Segment Open
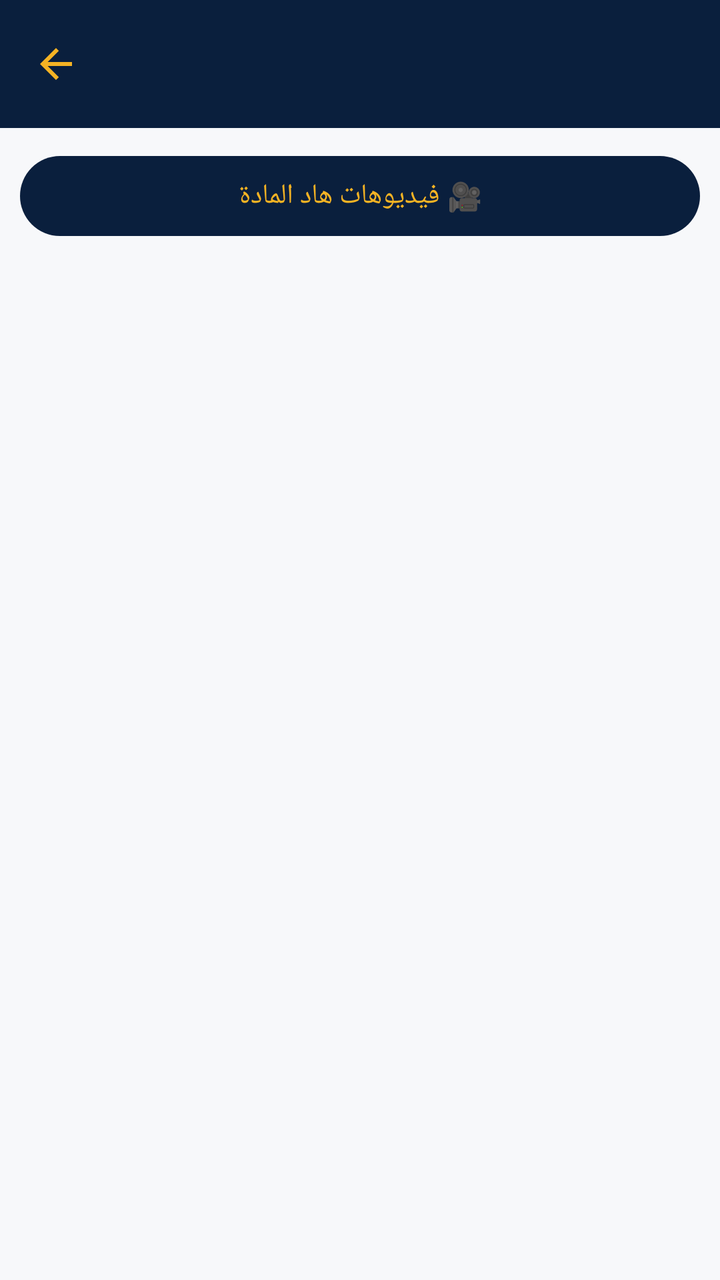
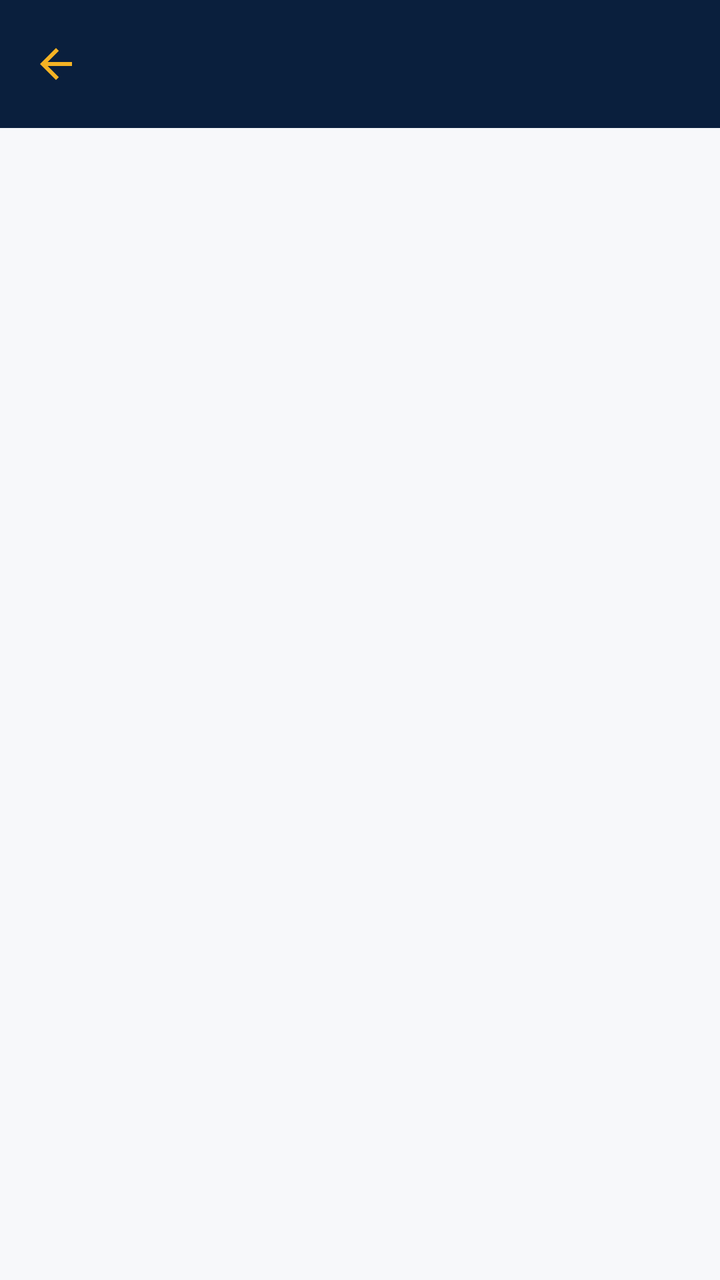

An Android layout rendered at two revisions. The XML below is the earlier revision; the diff shows what the commit changed to produce the second picture.
<!-- AndroidManifest.xml: application theme Theme.EtudiantsDroitMaroc -->
<!-- res/layout/activity_subject_detail.xml -->
<?xml version="1.0" encoding="utf-8"?>
<LinearLayout xmlns:android="http://schemas.android.com/apk/res/android"
    xmlns:app="http://schemas.android.com/apk/res-auto"
    android:layout_width="match_parent"
    android:layout_height="match_parent"
    android:orientation="vertical"
    android:background="@color/off_white">

    <androidx.appcompat.widget.Toolbar
        android:id="@+id/toolbar"
        android:layout_width="match_parent"
        android:layout_height="?attr/actionBarSize"
        android:background="@color/navy_dark"
        app:titleTextColor="@color/gold"
        app:navigationIcon="@drawable/ic_back" />

    <com.google.android.material.button.MaterialButton
        android:id="@+id/btnSubjectVideos"
        android:layout_width="match_parent"
        android:layout_height="wrap_content"
        android:layout_margin="10dp"
        android:text="🎥 فيديوهات هاد المادة"
        android:textAllCaps="false"
        app:backgroundTint="@color/navy_dark"
        android:textColor="@color/gold" />

    <androidx.recyclerview.widget.RecyclerView
        android:id="@+id/rvPdfs"
        android:layout_width="match_parent"
        android:layout_height="wrap_content"
        android:clipToPadding="false"
        android:padding="8dp" />

</LinearLayout>
<!-- resources referenced by this layout -->
<resources>
  <color name="gold">#F5B324</color>
  <color name="navy_dark">#0A1F3D</color>
  <color name="off_white">#F7F8FA</color>
  <!-- drawable ic_back (drawable) -->
  <vector xmlns:android="http://schemas.android.com/apk/res/android"
      android:width="24dp" android:height="24dp" android:viewportWidth="24" android:viewportHeight="24" android:tint="#F5B324">
      <path android:fillColor="#FF000000" android:pathData="M20,11L7.83,11l5.59,-5.59L12,4l-8,8 8,8 1.41,-1.41L7.83,13L20,13z"/>
  </vector>
  <style name="Theme.EtudiantsDroitMaroc" parent="Theme.Material3.Light.NoActionBar">
          <item name="colorPrimary">@color/navy</item>
          <item name="colorPrimaryVariant">@color/navy_dark</item>
          <item name="colorSecondary">@color/gold</item>
          <item name="colorSecondaryVariant">@color/gold_light</item>
          <item name="android:statusBarColor">@color/navy_dark</item>
          <item name="android:windowBackground">@color/off_white</item>
          <item name="android:windowLightStatusBar" tools:targetApi="23">false</item>
      </style>
  <color name="navy">#12305C</color>
  <color name="gold_light">#FFD873</color>
</resources>

<!-- the commit's change to res/layout/activity_subject_detail.xml (unified diff, before → after) -->
@@ -14,16 +14,6 @@
         app:titleTextColor="@color/gold"
         app:navigationIcon="@drawable/ic_back" />
 
-    <com.google.android.material.button.MaterialButton
-        android:id="@+id/btnSubjectVideos"
-        android:layout_width="match_parent"
-        android:layout_height="wrap_content"
-        android:layout_margin="10dp"
-        android:text="🎥 فيديوهات هاد المادة"
-        android:textAllCaps="false"
-        app:backgroundTint="@color/navy_dark"
-        android:textColor="@color/gold" />
-
     <androidx.recyclerview.widget.RecyclerView
         android:id="@+id/rvPdfs"
         android:layout_width="match_parent"
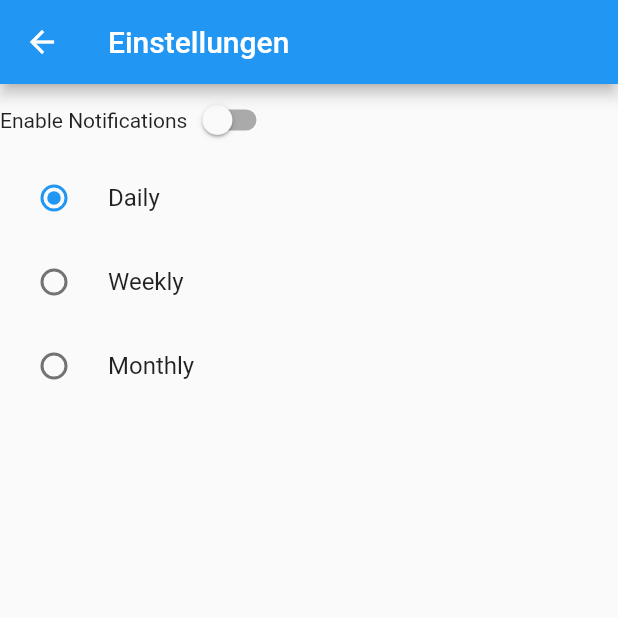
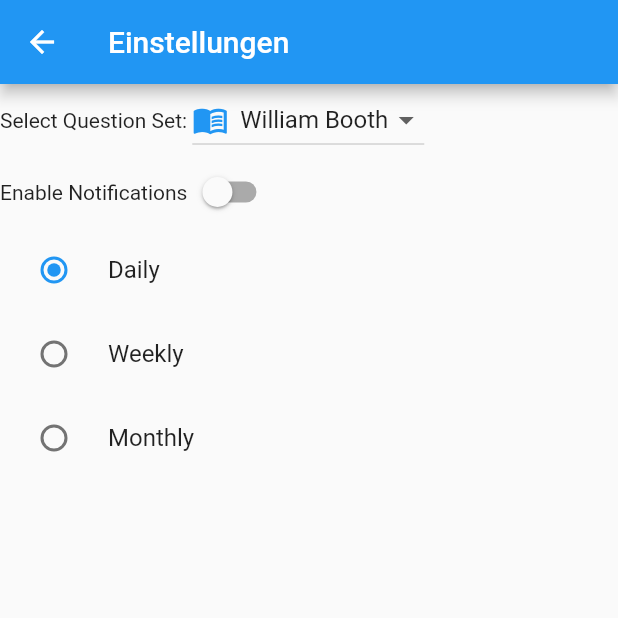
Before and after one commit to Paradoxianer/self_examintion, a Flutter app: the SettingsScreen screen opened directly, on a phone screen of 412 x 824 dp, the top half of it. Run offline on Flutter 3.47's test engine with Material 2 defaults, Android fonts, the phone set to English and light mode, and no system bars; our stand-ins replace fl_chart, shared_preferences; accounts and stored records are empty.

Commit message:
Enable Selection of the set

```diff
--- a/lib/screens/settings_screen.dart
+++ b/lib/screens/settings_screen.dart
@@ -1,6 +1,7 @@
 import 'package:flutter/material.dart';
 import 'package:self_examintion/utils/local_storage.dart';
 import 'package:self_examintion/widgets/notification_settings.dart';
+import 'package:self_examintion/widgets/question_set_selection.dart';
 
 class SettingsScreen extends StatelessWidget {
   final LocalStorage localeStorage = LocalStorage();
@@ -13,15 +14,20 @@ class SettingsScreen extends StatelessWidget {
       ),
       body: ListView(
         children: [
+          QuestionSetSelection(
+            onSetSelected: (selectedSet) {
+              // Handle the selected set (e.g., update settings)
+              print('Selected Set: $selectedSet');
+            },
+          ),
           NotificationsSettings(
             reminderEnabled: false,
             reminderFrequency: 'daily',
-            onChanged: (bool,String){},
+            onChanged: (bool, String) {},
           )
           // Weitere Einstellungen
         ],
       ),
     );
   }
-
 }
```
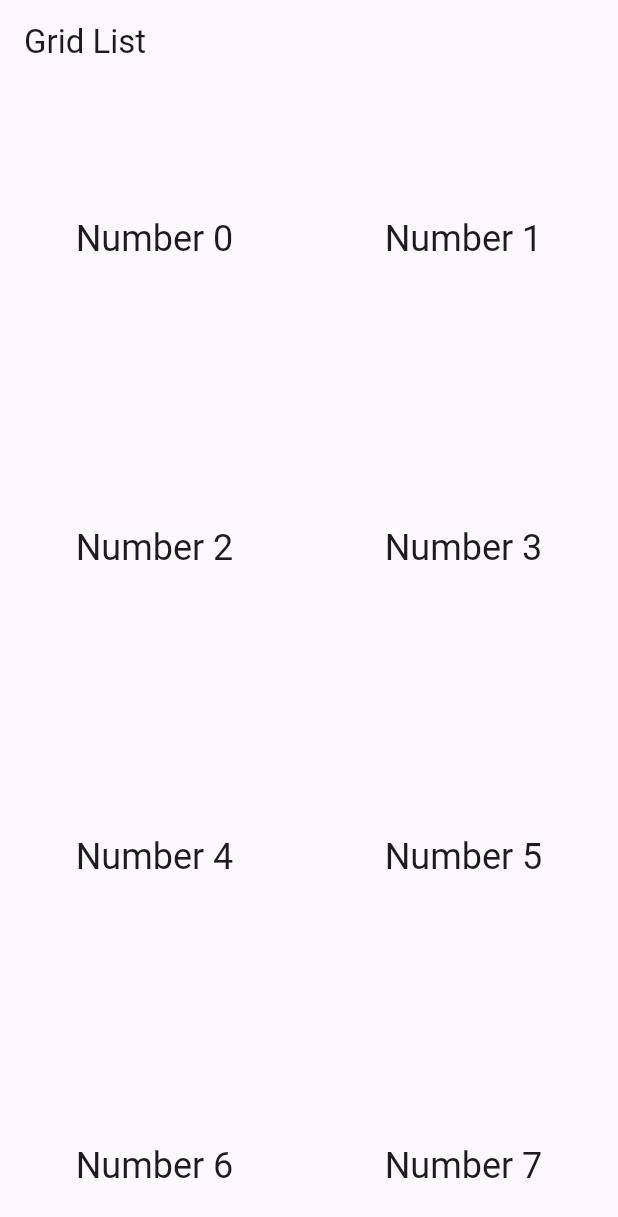
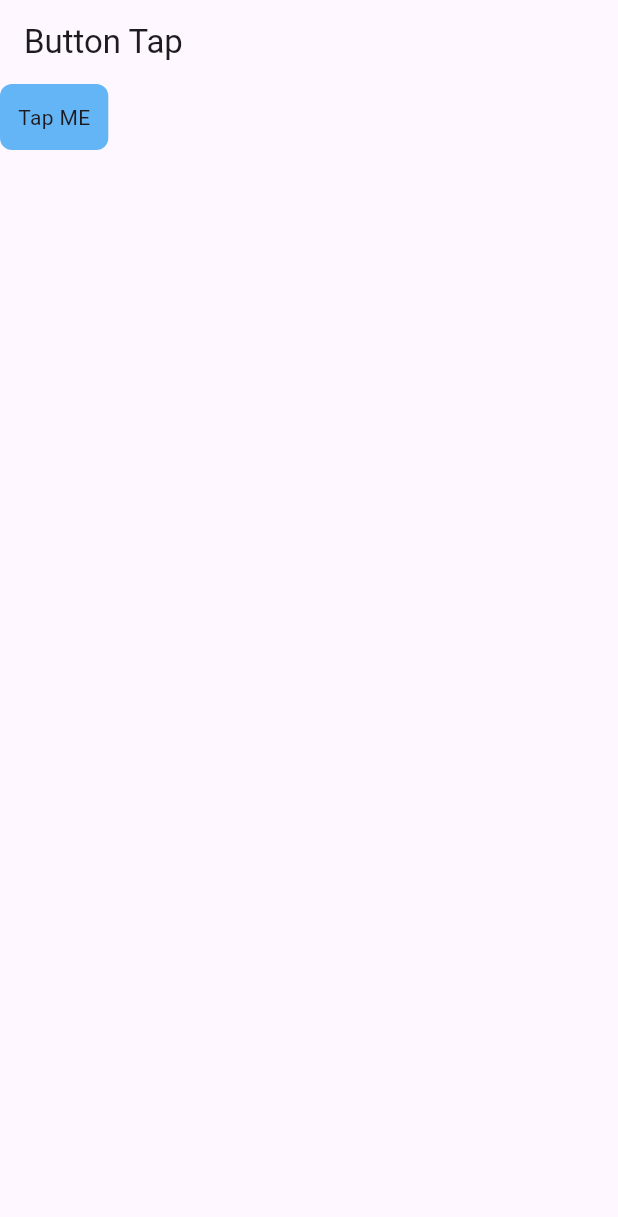
Before and after one commit to panchalbhavya2210/flutter_learn, a Flutter app: the screen it shows after launch, on a phone screen of 412 x 824 dp. Shown: the top 1217 px of the screen. Run offline on Flutter 3.47's test engine with Material 3 defaults, Android fonts, the phone set to English and light mode, and no system bars.

Commit message:
show snack bar

```diff
--- a/lib/main.dart
+++ b/lib/main.dart
@@ -1,33 +1,52 @@
-import 'package:flutter/material.dart';
+import "package:flutter/material.dart";
 
-void main() {
-  runApp(const MyApp());
-}
+void main() => runApp(MyApp());
 
 class MyApp extends StatelessWidget {
   const MyApp({super.key});
 
   @override
   Widget build(BuildContext context) {
-    const title = 'Grid List';
+    const String title = "Button Tap";
 
     return MaterialApp(
       title: title,
-      home: Scaffold(
-        appBar: AppBar(
-          title: const Text(title),
-        ),
-        body: GridView.count(
-          crossAxisCount: 2,
-          children: List.generate(50, (index) {
-            return Center(
-              child: Text(
-                'Number $index',
-                style: Theme.of(context).textTheme.headlineSmall,
-              ),
-            );
-          }),
-        ),
+      home: MyHomePg(title: title),
+    );
+  }
+}
+
+class MyHomePg extends StatelessWidget {
+  final String title;
+  const MyHomePg({super.key, required this.title});
+
+  @override
+  Widget build(BuildContext context) {
+    return Scaffold(
+      appBar: AppBar(
+        title: Text(title),
+      ),
+      body: MyBtn(),
+    );
+  }
+}
+
+class MyBtn extends StatelessWidget {
+  const MyBtn({super.key});
+
+  @override
+  Widget build(BuildContext context) {
+    return GestureDetector(
+      onTap: () {
+        const snack = SnackBar(content: Text("I was tapped"));
+
+        ScaffoldMessenger.of(context).showSnackBar(snack);
+      },
+      child: Container(
+        padding: const EdgeInsets.all(12),
+        decoration: BoxDecoration(
+            color: Colors.blue[300], borderRadius: BorderRadius.circular(8)),
+        child: const Text('Tap ME'),
       ),
     );
   }
```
Segment Closed
Determine how many lines in the entries above contain the word "main", and respond with the number alone.

**Reply to the task**
4